Exercise ::
Below are the records; locate each line with the word "emotion" and copy it.

[Web document revisions]

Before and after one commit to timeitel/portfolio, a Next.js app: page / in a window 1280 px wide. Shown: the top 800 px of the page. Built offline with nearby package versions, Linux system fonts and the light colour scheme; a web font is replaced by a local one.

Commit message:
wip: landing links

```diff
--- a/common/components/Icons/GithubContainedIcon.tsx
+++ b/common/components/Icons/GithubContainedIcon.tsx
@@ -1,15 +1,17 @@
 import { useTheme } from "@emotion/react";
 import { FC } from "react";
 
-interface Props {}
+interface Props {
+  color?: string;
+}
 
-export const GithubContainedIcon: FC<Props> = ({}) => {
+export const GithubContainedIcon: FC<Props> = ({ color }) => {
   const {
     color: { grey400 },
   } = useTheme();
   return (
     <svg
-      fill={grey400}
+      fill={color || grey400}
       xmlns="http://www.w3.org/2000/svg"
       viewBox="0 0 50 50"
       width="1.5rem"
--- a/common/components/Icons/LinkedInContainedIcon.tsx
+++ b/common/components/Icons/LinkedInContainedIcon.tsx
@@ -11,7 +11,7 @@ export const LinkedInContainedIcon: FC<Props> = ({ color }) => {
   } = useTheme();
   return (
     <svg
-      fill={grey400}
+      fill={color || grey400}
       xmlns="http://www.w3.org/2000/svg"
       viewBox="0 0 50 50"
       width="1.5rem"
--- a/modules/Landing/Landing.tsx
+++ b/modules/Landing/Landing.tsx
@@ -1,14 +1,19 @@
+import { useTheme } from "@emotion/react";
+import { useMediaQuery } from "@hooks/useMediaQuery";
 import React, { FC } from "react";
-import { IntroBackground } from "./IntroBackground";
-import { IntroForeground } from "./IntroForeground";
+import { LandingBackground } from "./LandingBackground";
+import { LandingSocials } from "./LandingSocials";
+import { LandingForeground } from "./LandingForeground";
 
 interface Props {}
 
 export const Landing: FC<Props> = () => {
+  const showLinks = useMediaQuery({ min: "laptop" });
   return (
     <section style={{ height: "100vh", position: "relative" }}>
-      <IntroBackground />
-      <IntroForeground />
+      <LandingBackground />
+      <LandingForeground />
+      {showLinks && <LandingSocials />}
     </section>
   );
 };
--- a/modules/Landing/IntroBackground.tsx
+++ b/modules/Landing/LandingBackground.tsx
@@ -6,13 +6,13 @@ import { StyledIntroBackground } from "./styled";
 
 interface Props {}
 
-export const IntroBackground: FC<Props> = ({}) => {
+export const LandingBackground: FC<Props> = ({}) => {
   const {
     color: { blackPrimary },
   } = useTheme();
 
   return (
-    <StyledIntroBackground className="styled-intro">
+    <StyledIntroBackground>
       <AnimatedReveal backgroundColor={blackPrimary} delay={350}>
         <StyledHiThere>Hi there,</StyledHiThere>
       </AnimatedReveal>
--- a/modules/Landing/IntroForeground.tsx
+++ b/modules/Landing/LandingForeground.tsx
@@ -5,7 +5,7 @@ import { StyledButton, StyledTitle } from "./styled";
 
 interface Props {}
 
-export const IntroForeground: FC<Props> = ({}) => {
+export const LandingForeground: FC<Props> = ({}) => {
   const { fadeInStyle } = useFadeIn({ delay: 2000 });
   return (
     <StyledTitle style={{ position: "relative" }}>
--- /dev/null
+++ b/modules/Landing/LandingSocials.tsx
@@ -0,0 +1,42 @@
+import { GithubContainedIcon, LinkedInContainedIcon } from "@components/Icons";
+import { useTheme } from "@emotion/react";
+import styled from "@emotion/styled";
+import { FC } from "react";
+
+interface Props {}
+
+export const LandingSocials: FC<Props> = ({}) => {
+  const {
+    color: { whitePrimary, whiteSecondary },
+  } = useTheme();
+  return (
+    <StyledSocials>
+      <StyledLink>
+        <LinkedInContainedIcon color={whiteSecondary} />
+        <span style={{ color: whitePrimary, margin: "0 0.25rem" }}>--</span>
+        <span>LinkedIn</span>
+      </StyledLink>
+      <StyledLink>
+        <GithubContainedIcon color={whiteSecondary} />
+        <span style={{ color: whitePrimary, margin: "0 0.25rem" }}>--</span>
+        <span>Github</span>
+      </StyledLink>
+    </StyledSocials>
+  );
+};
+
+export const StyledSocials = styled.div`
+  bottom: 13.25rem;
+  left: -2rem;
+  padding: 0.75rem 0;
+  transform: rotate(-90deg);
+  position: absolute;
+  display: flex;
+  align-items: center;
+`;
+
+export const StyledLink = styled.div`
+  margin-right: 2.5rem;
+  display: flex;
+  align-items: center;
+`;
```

Solution to this exercise ::
 import { useTheme } from "@emotion/react";
+import { useTheme } from "@emotion/react";
+import { useTheme } from "@emotion/react";
+import styled from "@emotion/styled";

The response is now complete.